### WORK TO BE COMPLETED
Every line below that holds the word "reasoning" must be listed.

### SUPPLIED MATERIAL

_ _ _ _

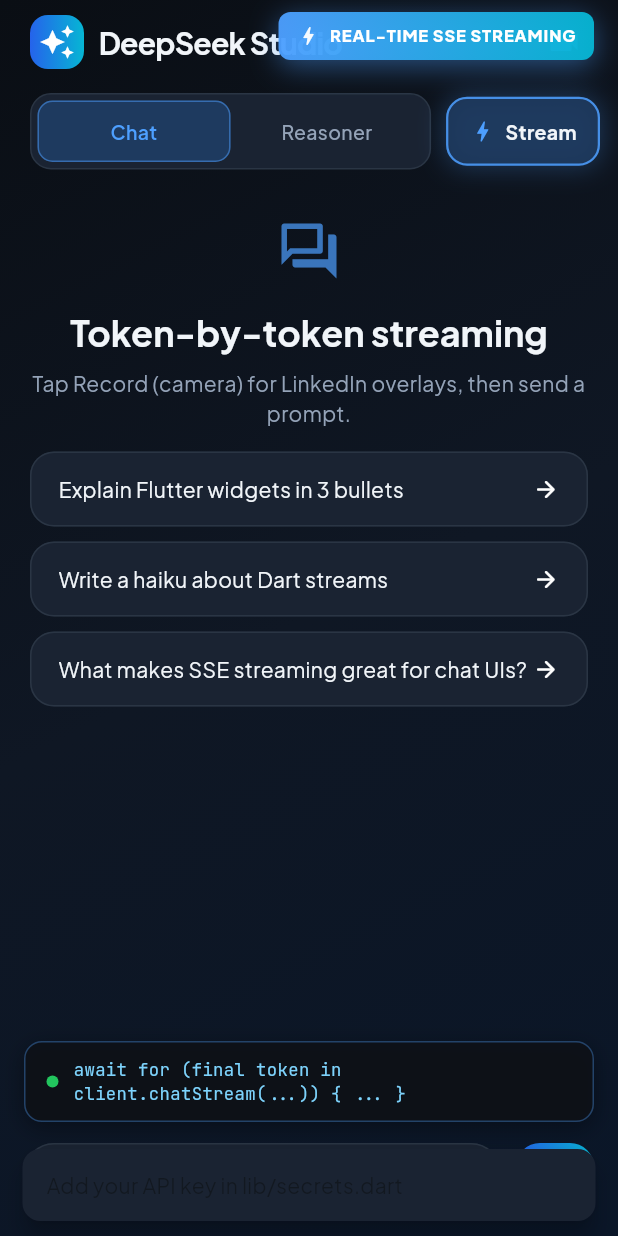
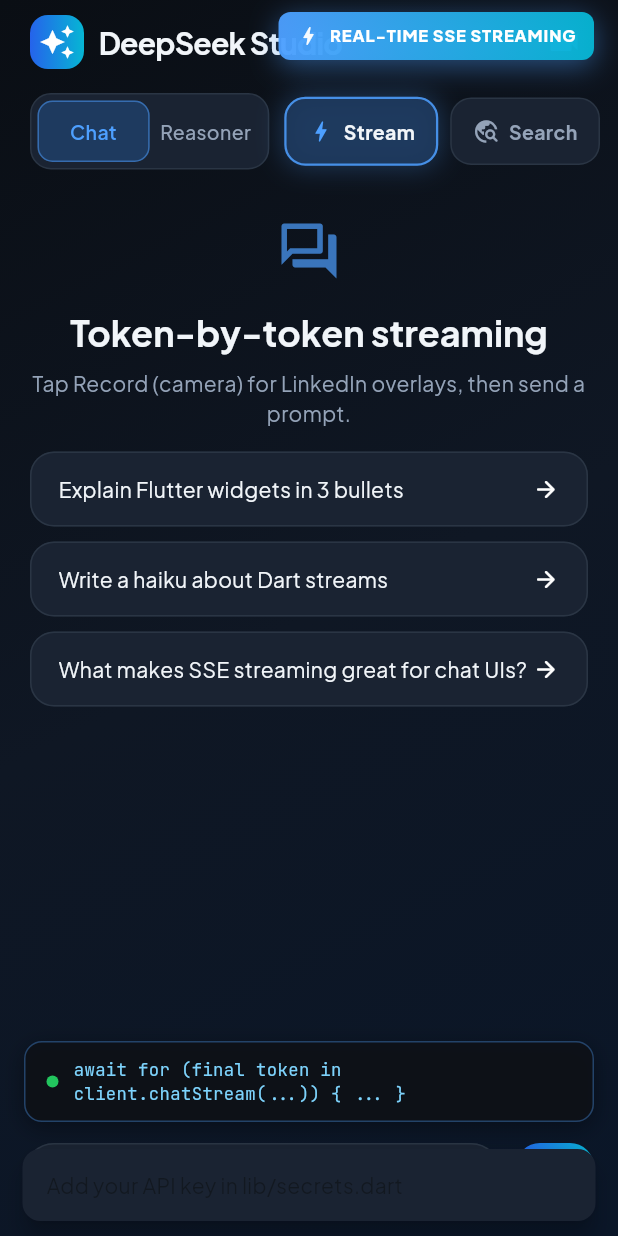
Before and after one commit to oseeshogun/flutter_deepseek, a Flutter app: the screen it shows after launch, after a tap on the "videocam" icon, after a tap on "Explain Flutter widgets in 3 bullets", on a phone screen of 412 x 824 dp. Run offline on Flutter 3.47's test engine with Material 3 defaults, Android fonts, the phone set to English and light mode, and no system bars; our stand-ins replace google_fonts.

Commit message:
feat(demo_studio): add web search chip using chatWithTools

```diff
--- a/demo_studio/lib/screens/chat_screen.dart
+++ b/demo_studio/lib/screens/chat_screen.dart
@@ -1,3 +1,5 @@
+import 'dart:convert';
+
 import 'package:flutter/material.dart';
 import 'package:flutter_deepseek/flutter_deepseek.dart';
 
@@ -24,6 +26,7 @@
 
   String _model = DeepSeekModel.chat;
   bool _streaming = true;
+  bool _webSearch = false;
   bool _busy = false;
   late bool _recordMode;
 
@@ -84,6 +87,27 @@
           );
           _busy = false;
         });
+      } else if (_webSearch) {
+        // Tool loop is non-streaming: the model may call web_search first.
+        await for (final event in _client.chatWithTools(
+          messages: [ChatMessage.user(text)],
+          executor: WebToolExecutor(_client),
+          model: _model,
+        )) {
+          if (!mounted) return;
+          switch (event) {
+            case ToolCallRequested(:final call):
+              setState(() => _messages.add(_Message.status(_describe(call))));
+            case ToolCallCompleted():
+              break;
+            case ChatAnswer(text: final answer):
+              setState(() {
+                _messages.add(_Message.assistant(answer));
+                _busy = false;
+              });
+          }
+          _scrollToEnd();
+        }
       } else if (_streaming) {
         setState(() => _messages.add(_Message.assistant('', streaming: true)));
         final buffer = StringBuffer();
@@ -128,6 +152,15 @@
     }
 
     _scrollToEnd();
+  }
+
+  String _describe(ToolCall call) {
+    try {
+      final args = jsonDecode(call.function.arguments) as Map<String, dynamic>;
+      return 'Searching the web: ${args['query']}';
+    } catch (_) {
+      return 'Calling ${call.function.name}…';
+    }
   }
 
   void _snack(String message) {
@@ -179,11 +212,13 @@
                   _Header(
                     model: _model,
                     streaming: _streaming,
+                    webSearch: _webSearch,
                     busy: _busy,
                     recordMode: _recordMode,
                     compact: compact,
                     onModelChanged: (m) => setState(() => _model = m),
                     onStreamingChanged: (v) => setState(() => _streaming = v),
+                    onWebSearchChanged: (v) => setState(() => _webSearch = v),
                     onRecordModeToggle: () =>
                         setState(() => _recordMode = !_recordMode),
                   ),
@@ -242,21 +277,25 @@
   const _Header({
     required this.model,
     required this.streaming,
+    required this.webSearch,
     required this.busy,
     required this.recordMode,
     required this.compact,
     required this.onModelChanged,
     required this.onStreamingChanged,
+    required this.onWebSearchChanged,
     required this.onRecordModeToggle,
   });
 
   final String model;
   final bool streaming;
+  final bool webSearch;
   final bool busy;
   final bool recordMode;
   final bool compact;
   final ValueChanged<String> onModelChanged;
   final ValueChanged<bool> onStreamingChanged;
+  final ValueChanged<bool> onWebSearchChanged;
   final VoidCallback onRecordModeToggle;
 
   @override
@@ -315,9 +354,8 @@
                 onPressed: onRecordModeToggle,
                 icon: Icon(
                   recordMode ? Icons.videocam : Icons.videocam_outlined,
-                  color: recordMode
-                      ? StudioColors.accent
-                      : StudioColors.textMuted,
+                  color:
+                      recordMode ? StudioColors.accent : StudioColors.textMuted,
                 ),
               ),
             ],
@@ -335,9 +373,19 @@
               _StreamChip(
                 enabled: streaming,
                 glow: streaming,
+                onChanged: busy || model == DeepSeekModel.reasoner || webSearch
+                    ? null
+                    : onStreamingChanged,
+              ),
+              const SizedBox(width: 8),
+              _StreamChip(
+                label: 'Search',
+                icon: Icons.travel_explore_rounded,
+                enabled: webSearch,
+                glow: false,
                 onChanged: busy || model == DeepSeekModel.reasoner
                     ? null
-                    : onStreamingChanged,
+                    : onWebSearchChanged,
               ),
             ],
           ),
@@ -406,8 +454,12 @@
     required this.enabled,
     required this.glow,
     required this.onChanged,
+    this.label = 'Stream',
+    this.icon = Icons.bolt_rounded,
   });
 
+  final String label;
+  final IconData icon;
   final bool enabled;
   final bool glow;
   final ValueChanged<bool>? onChanged;
@@ -456,9 +508,8 @@
     return AnimatedBuilder(
       animation: _pulse,
       builder: (context, child) {
-        final glowStrength = widget.enabled && widget.glow
-            ? 0.25 + (_pulse.value * 0.35)
-            : 0.0;
+        final glowStrength =
+            widget.enabled && widget.glow ? 0.25 + (_pulse.value * 0.35) : 0.0;
 
         return Material(
           color: Colors.transparent,
@@ -500,14 +551,14 @@
         mainAxisSize: MainAxisSize.min,
         children: [
           Icon(
-            Icons.bolt_rounded,
+            widget.icon,
             size: 18,
             color:
                 widget.enabled ? StudioColors.accent : StudioColors.textMuted,
           ),
           const SizedBox(width: 6),
           Text(
-            'Stream',
+            widget.label,
             style: TextStyle(
               fontSize: 13,
               fontWeight: FontWeight.w700,
@@ -616,6 +667,32 @@
 
   @override
   Widget build(BuildContext context) {
+    if (message.isStatus) {
+      return Padding(
+        padding: const EdgeInsets.only(bottom: 14, left: 42),
+        child: Row(
+          children: [
+            const Icon(
+              Icons.travel_explore_rounded,
+              size: 16,
+              color: StudioColors.textMuted,
+            ),
+            const SizedBox(width: 8),
+            Flexible(
+              child: Text(
+                message.text,
+                style: const TextStyle(
+                  fontSize: 13,
+                  fontStyle: FontStyle.italic,
+                  color: StudioColors.textMuted,
+                ),
+              ),
+            ),
+          ],
+        ),
+      );
+    }
+
     final isUser = message.isUser;
     final streamingAssistant = !isUser && message.streaming;
 
@@ -675,8 +752,7 @@
                 boxShadow: streamingAssistant && emphasizeStreaming
                     ? [
                         BoxShadow(
-                          color:
-                              StudioColors.accent.withValues(alpha: 0.12),
+                          color: StudioColors.accent.withValues(alpha: 0.12),
                           blurRadius: 12,
                           offset: const Offset(0, 4),
                         ),
@@ -860,7 +936,11 @@
     required this.isUser,
     this.streaming = false,
     this.reasoning,
+    this.isStatus = false,
   });
+
+  factory _Message.status(String text) =>
+      _Message._(text: text, isUser: false, isStatus: true);
 
   factory _Message.user(String text) => _Message._(text: text, isUser: true);
 
@@ -880,4 +960,5 @@
   final bool isUser;
   final bool streaming;
   final String? reasoning;
+  final bool isStatus;
 }
```
Also changed, not shown: 2 other files.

_ _ _ _

### SOLUTION
     this.reasoning,
   final String? reasoning;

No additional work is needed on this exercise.